WHAT TO PRODUCE.
Where an entry contains an image, skip the image and print the rest exactly.

DATASET RECORDS.

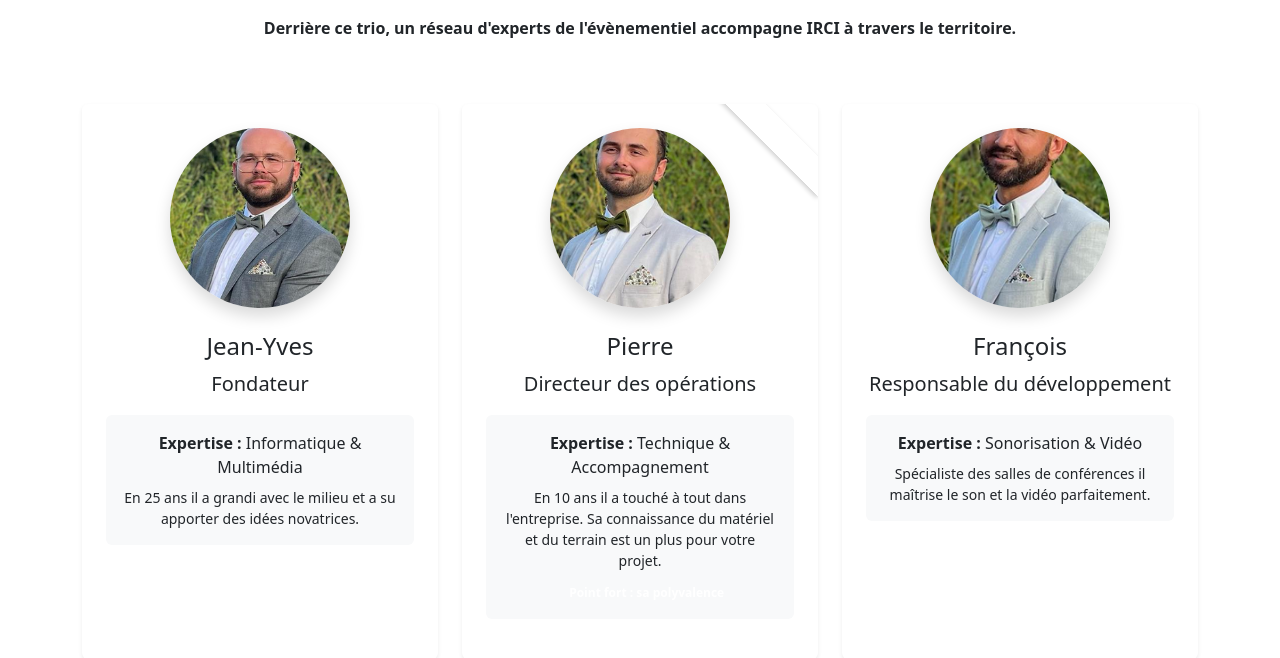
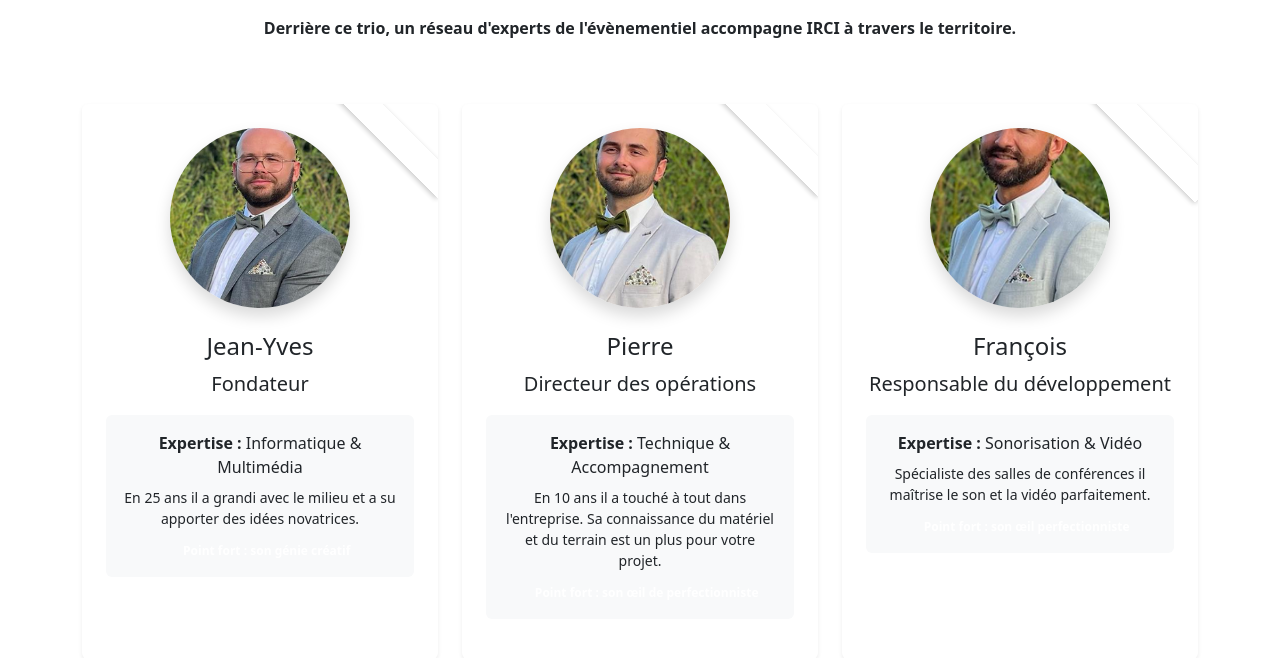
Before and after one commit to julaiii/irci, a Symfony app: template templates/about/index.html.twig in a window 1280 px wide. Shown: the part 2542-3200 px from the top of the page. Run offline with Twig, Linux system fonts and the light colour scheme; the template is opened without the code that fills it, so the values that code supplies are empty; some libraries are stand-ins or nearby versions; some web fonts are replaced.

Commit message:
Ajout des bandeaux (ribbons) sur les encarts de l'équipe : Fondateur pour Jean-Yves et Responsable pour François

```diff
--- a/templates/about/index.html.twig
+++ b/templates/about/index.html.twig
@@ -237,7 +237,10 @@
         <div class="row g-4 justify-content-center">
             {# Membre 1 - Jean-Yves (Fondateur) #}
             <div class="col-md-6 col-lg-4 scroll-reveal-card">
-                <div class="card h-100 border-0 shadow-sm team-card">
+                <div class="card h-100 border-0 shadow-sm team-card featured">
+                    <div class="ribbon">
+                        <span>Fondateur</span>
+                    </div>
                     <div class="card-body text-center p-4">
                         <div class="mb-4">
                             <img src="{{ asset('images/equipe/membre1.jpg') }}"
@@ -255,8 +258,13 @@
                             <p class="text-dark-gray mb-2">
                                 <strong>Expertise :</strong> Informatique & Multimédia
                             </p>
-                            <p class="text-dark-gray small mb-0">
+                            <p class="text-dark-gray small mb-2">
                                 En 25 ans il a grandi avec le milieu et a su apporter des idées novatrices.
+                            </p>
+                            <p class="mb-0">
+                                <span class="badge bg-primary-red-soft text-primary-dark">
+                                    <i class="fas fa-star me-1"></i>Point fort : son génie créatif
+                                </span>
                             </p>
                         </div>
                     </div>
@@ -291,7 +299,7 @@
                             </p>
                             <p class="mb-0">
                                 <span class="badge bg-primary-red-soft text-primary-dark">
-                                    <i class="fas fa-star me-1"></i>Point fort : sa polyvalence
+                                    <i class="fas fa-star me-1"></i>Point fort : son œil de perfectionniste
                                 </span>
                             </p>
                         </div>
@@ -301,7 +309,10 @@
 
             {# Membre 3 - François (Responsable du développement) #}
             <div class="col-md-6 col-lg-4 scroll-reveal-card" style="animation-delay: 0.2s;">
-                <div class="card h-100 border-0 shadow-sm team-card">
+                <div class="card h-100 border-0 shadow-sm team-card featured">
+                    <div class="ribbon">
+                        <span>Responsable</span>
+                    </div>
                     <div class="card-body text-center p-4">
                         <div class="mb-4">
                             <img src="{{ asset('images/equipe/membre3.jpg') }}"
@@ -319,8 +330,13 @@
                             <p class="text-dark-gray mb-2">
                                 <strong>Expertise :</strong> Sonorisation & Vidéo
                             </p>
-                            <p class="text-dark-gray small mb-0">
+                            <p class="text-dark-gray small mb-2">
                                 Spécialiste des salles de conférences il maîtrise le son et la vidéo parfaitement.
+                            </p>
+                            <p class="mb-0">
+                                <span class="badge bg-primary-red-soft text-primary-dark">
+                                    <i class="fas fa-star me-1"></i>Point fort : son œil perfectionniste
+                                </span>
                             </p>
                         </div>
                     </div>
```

RESULT OF THIS TASK.
Before and after one commit to julaiii/irci, a Symfony app: template templates/about/index.html.twig in a window 1280 px wide. Shown: the part 2542-3200 px from the top of the page. Run offline with Twig, Linux system fonts and the light colour scheme; the template is opened without the code that fills it, so the values that code supplies are empty; some libraries are stand-ins or nearby versions; some web fonts are replaced.

Commit message:
Ajout des bandeaux (ribbons) sur les encarts de l'équipe : Fondateur pour Jean-Yves et Responsable pour François

```diff
--- a/templates/about/index.html.twig
+++ b/templates/about/index.html.twig
@@ -237,7 +237,10 @@
         <div class="row g-4 justify-content-center">
             {# Membre 1 - Jean-Yves (Fondateur) #}
             <div class="col-md-6 col-lg-4 scroll-reveal-card">
-                <div class="card h-100 border-0 shadow-sm team-card">
+                <div class="card h-100 border-0 shadow-sm team-card featured">
+                    <div class="ribbon">
+                        <span>Fondateur</span>
+                    </div>
                     <div class="card-body text-center p-4">
                         <div class="mb-4">
                             <img src="{{ asset('images/equipe/membre1.jpg') }}"
@@ -255,8 +258,13 @@
                             <p class="text-dark-gray mb-2">
                                 <strong>Expertise :</strong> Informatique & Multimédia
                             </p>
-                            <p class="text-dark-gray small mb-0">
+                            <p class="text-dark-gray small mb-2">
                                 En 25 ans il a grandi avec le milieu et a su apporter des idées novatrices.
+                            </p>
+                            <p class="mb-0">
+                                <span class="badge bg-primary-red-soft text-primary-dark">
+                                    <i class="fas fa-star me-1"></i>Point fort : son génie créatif
+                                </span>
                             </p>
                         </div>
                     </div>
@@ -291,7 +299,7 @@
                             </p>
                             <p class="mb-0">
                                 <span class="badge bg-primary-red-soft text-primary-dark">
-                                    <i class="fas fa-star me-1"></i>Point fort : sa polyvalence
+                                    <i class="fas fa-star me-1"></i>Point fort : son œil de perfectionniste
                                 </span>
                             </p>
                         </div>
@@ -301,7 +309,10 @@
 
             {# Membre 3 - François (Responsable du développement) #}
             <div class="col-md-6 col-lg-4 scroll-reveal-card" style="animation-delay: 0.2s;">
-                <div class="card h-100 border-0 shadow-sm team-card">
+                <div class="card h-100 border-0 shadow-sm team-card featured">
+                    <div class="ribbon">
+                        <span>Responsable</span>
+                    </div>
                     <div class="card-body text-center p-4">
                         <div class="mb-4">
                             <img src="{{ asset('images/equipe/membre3.jpg') }}"
@@ -319,8 +330,13 @@
                             <p class="text-dark-gray mb-2">
                                 <strong>Expertise :</strong> Sonorisation & Vidéo
                             </p>
-                            <p class="text-dark-gray small mb-0">
+                            <p class="text-dark-gray small mb-2">
                                 Spécialiste des salles de conférences il maîtrise le son et la vidéo parfaitement.
+                            </p>
+                            <p class="mb-0">
+                                <span class="badge bg-primary-red-soft text-primary-dark">
+                                    <i class="fas fa-star me-1"></i>Point fort : son œil perfectionniste
+                                </span>
                             </p>
                         </div>
                     </div>
```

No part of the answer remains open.